Faced with Typhoon Hagupit, the fears could only be far bigger than just being hit by the storm. The fear of storm surges, or no relief goods, of violence on the streets, of no one in control, of unsafe evacuation centers, of being separated from family, could only be part of one’s gut reaction.
It didn’t help that during that first briefing on the storm, the President seemed impatient with the members of his Cabinet, asking about exact information about where the storm would hit, and how strong it was going to be. He wanted to put all his eggs in one basket, and wanted to be sure.
We of course now know that as far as the weather is concerned, one can never be sure.
Better praning than sorry
At some point before the storm was to hit, we heard of the media being reprimanded for sowing such fear of Hagupit. Haiyan was far bigger and faster and more dangerous, and Hagupit is nothing compared to that.
And yet what functioned here was a whole lot of paranoia, the kind that might have in fact saved lives. Because people needed to evacuate early, and this time around they were being given the time to pack their things and find refuge in safer places. Having the media talk about Hagupit – and any other storm’s strength and effects – should not be seen as a bad thing. At least we are talking more intelligently about the weather, never mind that there’s so much distrust going around, never mind that there’s contradictory information.
We sift through that information. We find the more credible sources. We navigate social media and share and re-share the information that matters. I’d like to think that having information is better than no information at all. And in the case of Hagupit, having all this information meant being more responsible about what to share and retweet, what to believe and ignore.
It also meant media asking questions better. Getting in touch with local government officials early about disaster preparedness, asking them about needs and expected crises before these even happen.
It might sound like we were getting ahead of ourselves, but really, it’s a populace that is learning to brace itself for a storm and government neglect both. After Haiyan, it’s better praning than sorry.
Hooray for PAGASA and Project NOAH
If there are two government offices that, to me, rose to the occasion of Hagupit they are the PAGASA and Project NOAH.
Before the storm was even to hit, I loved that Project NOAH was actually speaking in terms the public could understand. Mahar Lagmay was warning about storm surges as daluyong, the possible height of flooding to be “kasing taaas ng first floor ng bahay.” Project NOAH’s infographics detailed what the different storm surge warnings meant given how high water could rise relative to a one-story home.

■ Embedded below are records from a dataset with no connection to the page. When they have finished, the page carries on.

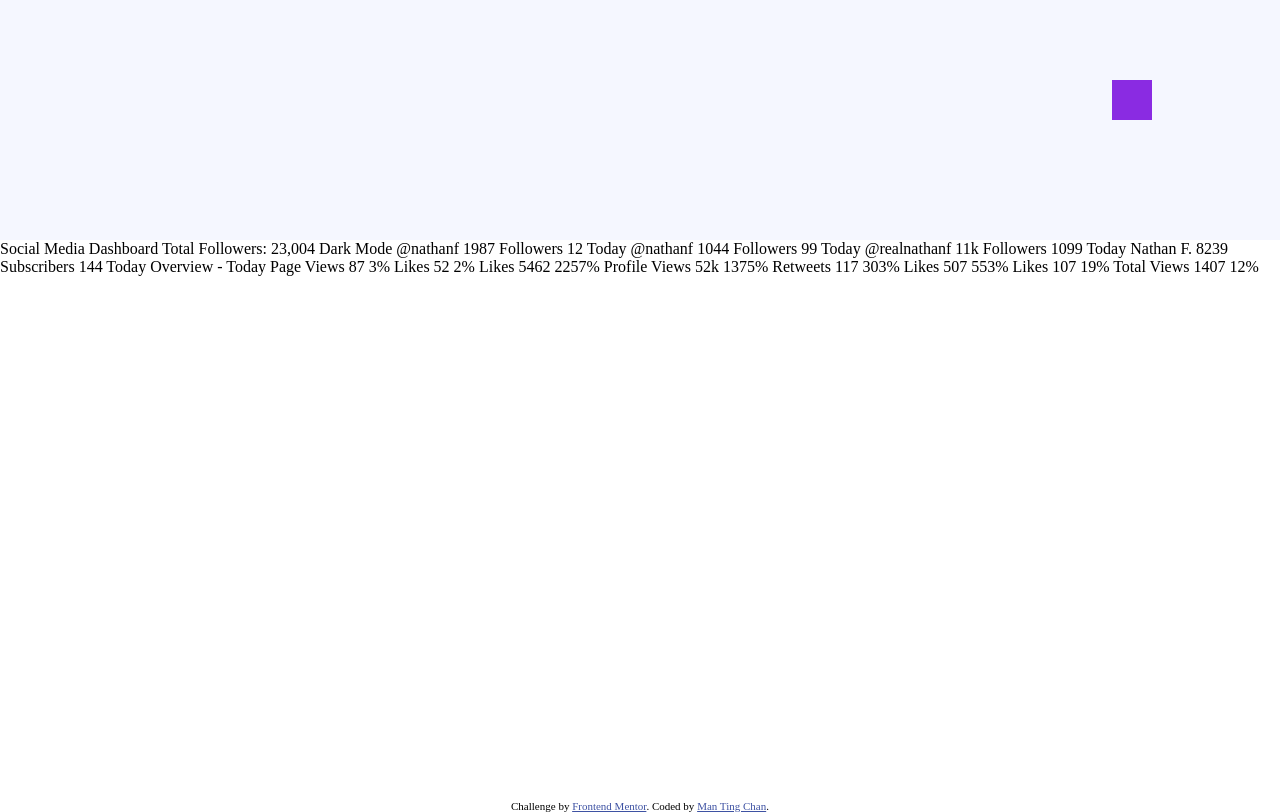
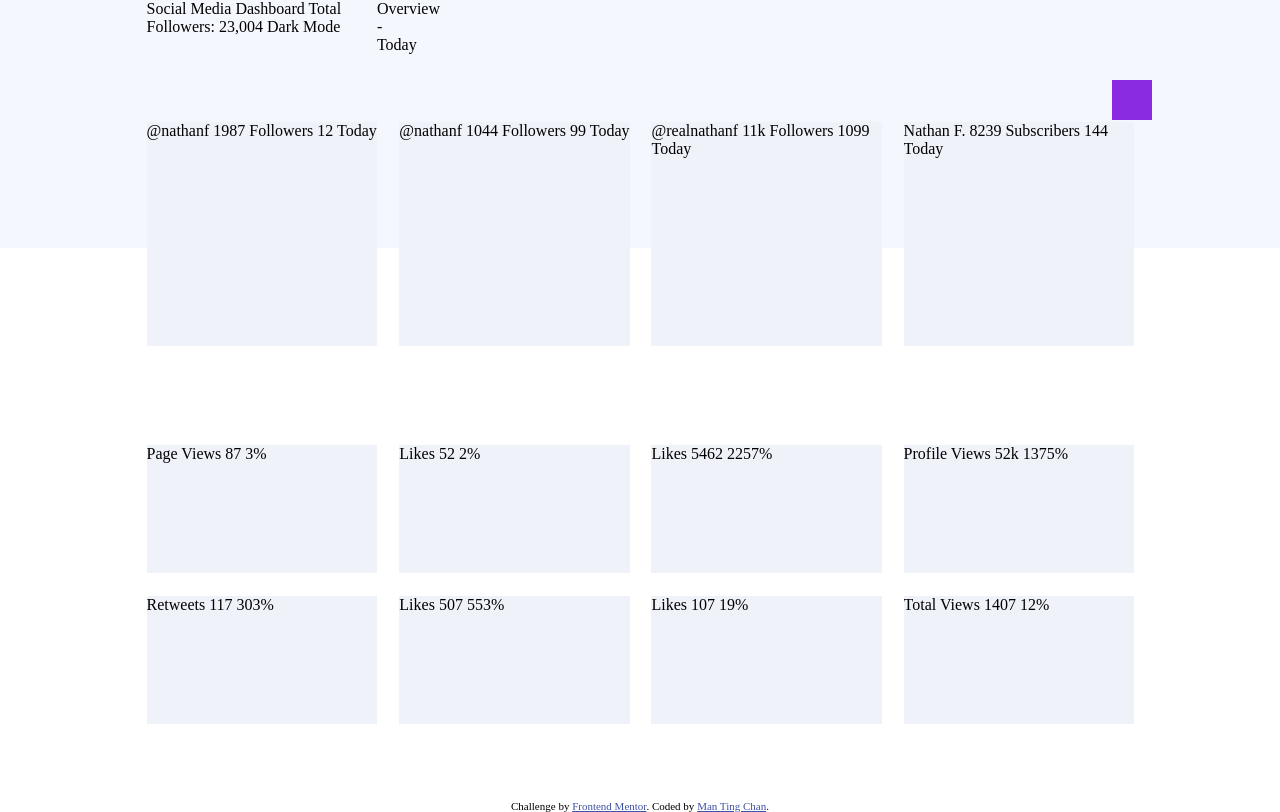
Before and after one commit to M-Chan/Social-Media-Dashboard-with-Theme-Switcher, a plain HTML site: page index.html in a window 1280 px wide. Drawn offline with Linux system fonts and the light colour scheme.

Commit message:
added cards that toggle colour

```diff
--- a/app/app.js
+++ b/app/app.js
@@ -3,26 +3,38 @@ const screen = document.getElementById("container");
 const banner = document.getElementById("banner");
 const toggleButton = document.getElementById("toggle");
 
+let card = document.querySelectorAll(".card");
+
 // toggleButton.addEventListener("onclick", toggleDarkMode());
 
 function toggleDarkMode() {
     if(screen.classList.contains("containerLight")) {
-        console.log("In Light Mode")
-        console.log("In Light Mode switching to Dark Mode")
-        screen.classList.remove("containerLight")
-        banner.classList.remove("bannerLight")
-        screen.classList.add("containerDark")
-        banner.classList.add("bannerDark")
+        console.log("In Light Mode");
+        console.log("In Light Mode switching to Dark Mode");
+        screen.classList.remove("containerLight");
+        banner.classList.remove("bannerLight");
+        screen.classList.add("containerDark");
+        banner.classList.add("bannerDark");
+
+        card.forEach(item => {
+            item.classList.remove("cardLight");
+            item.classList.add("cardDark");
+        })
     }
     else if (screen.classList.contains("containerDark")) {
-        console.log("In Dark Mode")
-        console.log("In Dark Mode switching to Light Mode")
-        screen.classList.remove("containerDark")
-        banner.classList.remove("bannerDark")
-        screen.classList.add("containerLight")
-        banner.classList.add("bannerLight")
+        console.log("In Dark Mode");
+        console.log("In Dark Mode switching to Light Mode");
+        screen.classList.remove("containerDark");
+        banner.classList.remove("bannerDark");
+        screen.classList.add("containerLight");
+        banner.classList.add("bannerLight");
+
+        card.forEach(item => {
+            item.classList.remove("cardDark");
+            item.classList.add("cardLight");
+        })
     }
     else {
-        console.log("Error")
+        console.log("Error");
     }
 }
--- a/index.html
+++ b/index.html
@@ -25,71 +25,86 @@
 
     </div>
 
-    <div class="cardContainer">
-      Social Media Dashboard
-      Total Followers: 23,004
+    Social Media Dashboard
+    Total Followers: 23,004
 
-      Dark Mode
+    Dark Mode
 
-
-
+    <div id="mainFb" class="card mainCard cardLight">
       @nathanf
       1987
       Followers
       12 Today
-
+    </div>
+    <div id="mainTwitter" class="card mainCard cardLight">
       @nathanf
       1044
       Followers
       99 Today
-
+    </div>
+    <div id="mainInsta" class="card mainCard cardLight">
       @realnathanf
       11k
       Followers
       1099 Today
-
+    </div>
+    <div id="mainYT" class="card mainCard cardLight">
       Nathan F.
       8239
       Subscribers
       144 Today
+    </div>
 
 
+    Overview - Today
 
-      Overview - Today
-
+    <div id="viewsFB" class="card overviewCard cardLight">
       Page Views
       87
       3%
+    </div>
 
+    <div id="likesFB" class="card overviewCard cardLight">
       Likes
       52
       2%
+    </div>
 
+    <div id="likesInsta" class="card overviewCard cardLight">
       Likes
       5462
       2257%
+    </div>
 
+    <div id="viewsInsta" class="card overviewCard cardLight">
       Profile Views
       52k
       1375%
+    </div>
 
+    <div id="retweetsTwitter" class="card overviewCard cardLight">
       Retweets
       117
       303%
+    </div>
 
+    <div id="likesTwitter" class="card overviewCard cardLight">
       Likes
       507
       553%
+    </div>
 
+    <div id="likesYT" class="card overviewCard cardLight">
       Likes
       107
       19%
+    </div>
 
+    <div id="viewsYT" class="card overviewCard cardLight">
       Total Views
       1407
       12%
     </div>
-
   </div>
 
   <div class="attribution">
--- a/styles/background_style.css
+++ b/styles/background_style.css
@@ -7,6 +7,15 @@
 #container{
     width: 100vw;
     height: 100vh;
+
+    display: grid;
+    grid-template-columns: 11.45vw 18vw 1.75vw 18vw 1.7vw 18vw 1.7vw 18vw 11.45vw;
+    grid-template-rows: 15.2vh 28vh 12.4vh 16vh 2.9vh 16vh 9.5vh;
+}
+
+#banner{
+    width: 100vw;
+    height: 31vh;
 }
 
 #toggle{
@@ -20,5 +29,75 @@
     background-color: blueviolet;
 }
 
+.mainCard{
+    width: 18vw;
+    height: 28vh;
+
+    grid-row: 2;
+}
+
+#mainFb{
+    grid-column: 2;
+}
+
+#mainTwitter{
+    grid-column: 4;
+}
+
+#mainInsta{
+    grid-column: 6;
+}
+
+#mainYT{
+    grid-column: 8;
+}
+
+
+.overviewCard{
+    width: 18vw;
+    height: 16vh;
+}
+
+#viewsFB{
+    grid-column: 2;
+    grid-row: 4;
+}
+
+#likesFB{
+    grid-column: 4;
+    grid-row: 4;
+}
+
+#likesInsta{
+    grid-column: 6;
+    grid-row: 4;
+}
+
+#viewsInsta{
+    grid-column: 8;
+    grid-row: 4;
+}
+
+#retweetsTwitter{
+    grid-column: 2;
+    grid-row: 6;
+}
+
+#likesTwitter{
+    grid-column: 4;
+    grid-row: 6;
+}
+
+#likesYT{
+    grid-column: 6;
+    grid-row: 6;
+}
+
+#viewsYT{
+    grid-column: 8;
+    grid-row: 6;
+}
+
+
 .attribution { font-size: 11px; text-align: center; }
 .attribution a { color: hsl(228, 45%, 44%); }
--- a/styles/dark_background_style.css
+++ b/styles/dark_background_style.css
@@ -9,8 +9,9 @@
 }
 
 .bannerDark{
-    width: 100vw;
-    height: 30vh;
-
     background-color: hsl(232, 19%, 15%);
 }
+
+.cardDark{
+    background-color: hsl(228, 28%, 20%);
+}
--- a/styles/light_background_style.css
+++ b/styles/light_background_style.css
@@ -9,8 +9,9 @@
 }
 
 .bannerLight{
-    width: 100vw;
-    height: 30vh;
-
     background-color: hsl(225, 100%, 98%);
 }
+
+.cardLight{
+    background-color: hsl(227, 47%, 96%);
+}
```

This was such a level-up to the kind of warnings we heard them making for Haiyan, the kind that Tacloban and the rest of Leyte, as well as Eastern Samar, did not understand.

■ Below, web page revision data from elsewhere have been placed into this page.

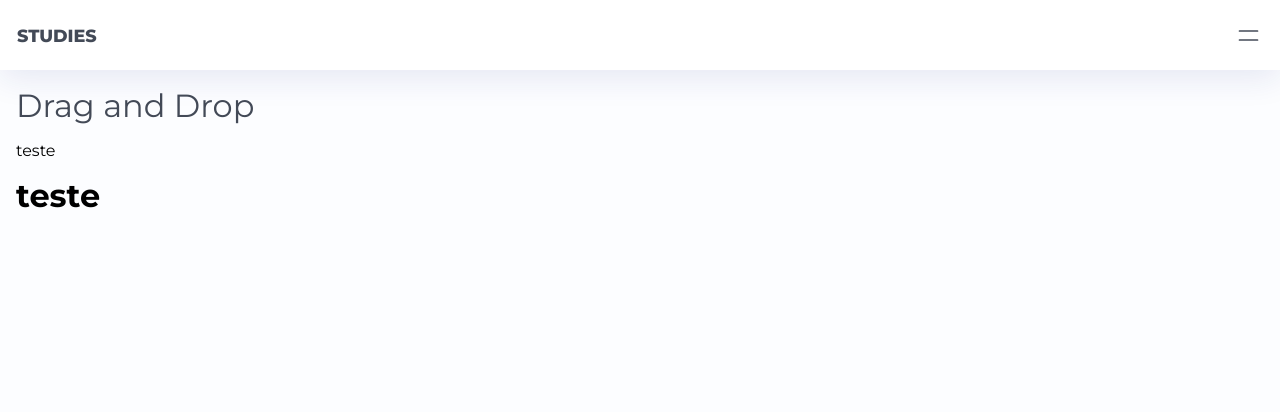
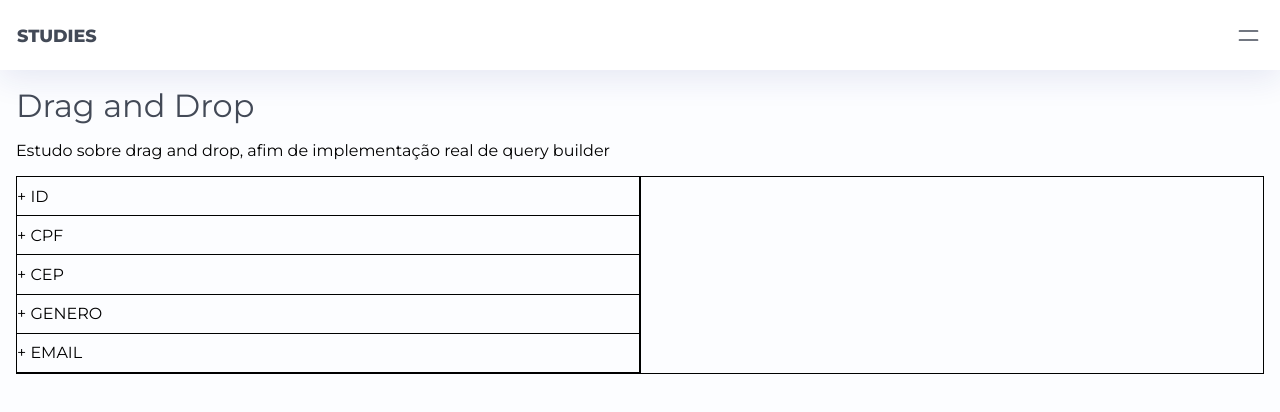
Before and after one commit to alalan55/studies, a Vue app: page /drag-and-drop in a window 1280 px wide. Shown: the top 412 px of the page. Built offline with nearby package versions, Linux system fonts and the light colour scheme.

Commit message:
Insere criação de componentes iniciais básicos

```diff
--- a/package.json
+++ b/package.json
@@ -16,7 +16,8 @@
     "sass": "^1.53.0",
     "sass-loader": "^13.0.2",
     "vue": "^3.2.37",
-    "vue-router": "^4.1.2"
+    "vue-router": "^4.1.2",
+    "vuedraggable": "^4.1.0"
   },
   "devDependencies": {
     "@rushstack/eslint-patch": "^1.1.0",
--- /dev/null
+++ b/src/components/templates/DragAndDrop/components/listItem.vue
@@ -0,0 +1,46 @@
+<template>
+  <div class="list-item">
+    <div class="list-item__header" @click="toggleShow()">
+      <span> {{ show ? "-" : "+" }} {{ props.info.name }} </span>
+    </div>
+    <div v-if="show" class="list-item__body">
+      <ul>
+        <li v-for="(item, i) in props.info.rows" :key="i">
+          {{ item.name }}
+        </li>
+      </ul>
+    </div>
+    <!-- {{ props }} -->
+  </div>
+</template>
+
+<script setup>
+import { ref } from "vue";
+const props = defineProps({
+  info: { type: Object, default: null },
+});
+
+const show = ref(false);
+
+const toggleShow = () => (show.value = !show.value);
+</script>
+
+<style lang="scss" scoped>
+.list-item {
+  padding: 0.6rem 0;
+  &__header {
+    cursor: pointer;
+  }
+
+  &__body {
+    margin: 1rem 0 0 1rem;
+    ul {
+      padding: 0;
+
+      li {
+        list-style: none;
+      }
+    }
+  }
+}
+</style>
--- a/src/components/templates/DragAndDrop/dragADrop.vue
+++ b/src/components/templates/DragAndDrop/dragADrop.vue
@@ -1,11 +1,95 @@
 <script setup>
+import { ref } from "vue";
+// import draggable from "vuedraggable";
+import listItem from "./components/listItem.vue";
 import templateWrapper from "../../bosons/templateWrapper.vue";
+
+const text = "Estudo sobre drag and drop, afim de implementação real de query builder";
+const columns = ref([
+  {
+    name: "ID",
+    rows: [
+      {
+        name: "Número",
+        value: "",
+      },
+    ],
+  },
+  {
+    name: "CPF",
+    rows: [
+      {
+        name: "Número",
+        value: "",
+      },
+    ],
+  },
+  {
+    name: "CEP",
+    rows: [
+      {
+        name: "Número",
+        value: "",
+      },
+    ],
+  },
+  {
+    name: "GENERO",
+    rows: [
+      {
+        name: "Número",
+        value: "",
+      },
+    ],
+  },
+  {
+    name: "EMAIL",
+    rows: [
+      {
+        name: "Número",
+        value: "",
+      },
+    ],
+  },
+]);
 </script>
 
 <template>
-  <templateWrapper title="Drag and Drop" description="teste">
-    <h1>teste</h1>
+  <templateWrapper title="Drag and Drop" :description="text">
+    <div class="content">
+      <div class="content__left">
+        <div class="list">
+          <listItem
+            v-for="(item, i) in columns"
+            :key="i"
+            :info="item"
+            class="list__item"
+          />
+        </div>
+      </div>
+      <div class="content__right"></div>
+    </div>
   </templateWrapper>
 </template>
 
-<style lang="scss" scoped></style>
+<style lang="scss" scoped>
+@import "@/assets/scss/main.scss";
+
+.content {
+  display: flex;
+  & > div {
+    flex: 1 1 500px;
+    border: 1px solid;
+  }
+
+  &__left {
+    .list {
+      &__item {
+        border-bottom: 1px solid;
+      }
+    }
+  }
+  &__right {
+  }
+}
+</style>
```
Also changed, not shown: 1 other file (tests, documents, lock files or other folders).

PAGASA meanwhile is faced with information from every-weather-forecaster, hobbyists and media personalities alike. It needs to be said though that for Hagupit, PAGASA people were calm and collected, not ones to sow fear, but also ones to be firm about where the storm was going and when it would make landfall. They implored the public to listen to them, given the great amount of information being posted online, but also they were confidently delivering information themselves, making it more credible than any other source of Hagupit information.
Now that the worst of Hagupit is over, it is clear that PAGASA and Project NOAH, along with the media and LGUs, have learned the lessons from Haiyan well. That is, of course, if we are measuring the smaller number of casualties. Which is the number that matters, but not the only one we should be concerned about.

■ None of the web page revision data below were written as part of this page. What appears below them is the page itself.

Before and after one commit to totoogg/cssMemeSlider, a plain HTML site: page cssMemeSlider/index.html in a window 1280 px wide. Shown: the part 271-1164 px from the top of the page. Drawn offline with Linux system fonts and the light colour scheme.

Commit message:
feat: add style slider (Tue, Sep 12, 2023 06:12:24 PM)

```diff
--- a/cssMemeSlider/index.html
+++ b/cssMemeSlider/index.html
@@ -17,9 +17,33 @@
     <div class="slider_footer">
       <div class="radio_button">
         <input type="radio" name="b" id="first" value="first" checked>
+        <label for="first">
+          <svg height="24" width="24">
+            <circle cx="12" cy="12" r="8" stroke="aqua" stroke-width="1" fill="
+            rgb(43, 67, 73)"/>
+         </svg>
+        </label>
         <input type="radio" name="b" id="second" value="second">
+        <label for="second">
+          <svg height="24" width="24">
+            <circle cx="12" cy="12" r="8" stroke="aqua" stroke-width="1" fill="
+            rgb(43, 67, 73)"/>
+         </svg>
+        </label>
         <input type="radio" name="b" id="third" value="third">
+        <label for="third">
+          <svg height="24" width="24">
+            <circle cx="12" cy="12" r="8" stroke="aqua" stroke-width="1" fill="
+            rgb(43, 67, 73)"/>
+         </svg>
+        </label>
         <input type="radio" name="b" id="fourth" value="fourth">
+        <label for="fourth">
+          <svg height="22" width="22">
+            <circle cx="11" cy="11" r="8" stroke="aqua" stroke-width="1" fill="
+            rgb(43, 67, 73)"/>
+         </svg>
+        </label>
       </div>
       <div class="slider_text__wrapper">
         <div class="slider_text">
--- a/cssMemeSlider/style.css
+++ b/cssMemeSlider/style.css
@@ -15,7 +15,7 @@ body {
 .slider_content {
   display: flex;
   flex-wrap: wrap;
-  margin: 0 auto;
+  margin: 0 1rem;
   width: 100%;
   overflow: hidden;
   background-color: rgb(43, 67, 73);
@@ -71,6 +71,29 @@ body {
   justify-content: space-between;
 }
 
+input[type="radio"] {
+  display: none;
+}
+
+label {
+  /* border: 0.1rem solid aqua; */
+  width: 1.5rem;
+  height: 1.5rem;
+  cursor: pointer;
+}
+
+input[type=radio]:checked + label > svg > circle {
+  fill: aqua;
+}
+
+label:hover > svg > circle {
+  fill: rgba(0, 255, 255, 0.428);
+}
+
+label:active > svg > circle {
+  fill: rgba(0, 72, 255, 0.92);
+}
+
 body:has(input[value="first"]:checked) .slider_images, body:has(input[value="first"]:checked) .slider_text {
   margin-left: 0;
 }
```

Doing better by the people
Worried about the Leyte kids I had met through the Surâ project, I posted a Facebook status wishing them well before the storm hit. Some talked about having already evacuated to safety; I tracked their FB statuses as long as I could, before the Internet became intermittent, and was relieved to find that they were posting statuses of hope and courage.
Hooray, too, for cellphone signals that didn’t disappear with the strong winds of Hagupit. Boo! that these services are not free, and that very few actually do have the benefit of mobile internet.
And this is the thing. No matter the amount of information we have about a coming storm, no matter how early we evacuate people, one can’t help but wonder how this government is actually caring for its people, beyond what is expected of them. Like what about warm meals in the evacuation centers? Clean toilets? Comfortable sleeping spaces? What of the needs of children and infants? Of a safe space for mothers who are breastfeeding? A safe space for children to play?
Are there health workers keeping track of illnesses and ailments. People in charge whom evacuees can run to for their every need? A storage facility for non-food needs, like mats and blankets and hygiene kits and medicines?
Making sure that people go back to their homes, and upon finding it in a state of destruction, that materials are available for use in rebuilding. That children are given the proper counseling for the trauma of displacement. That mothers remain focused on caring for their children and keeping the family together.
Yes, one might think these are too much to ask. But Haiyan taught us that in fact, these are basic needs for anyone who has survived a storm. Hagupit teaches us that while we might be doing storms better, there is still much to do better.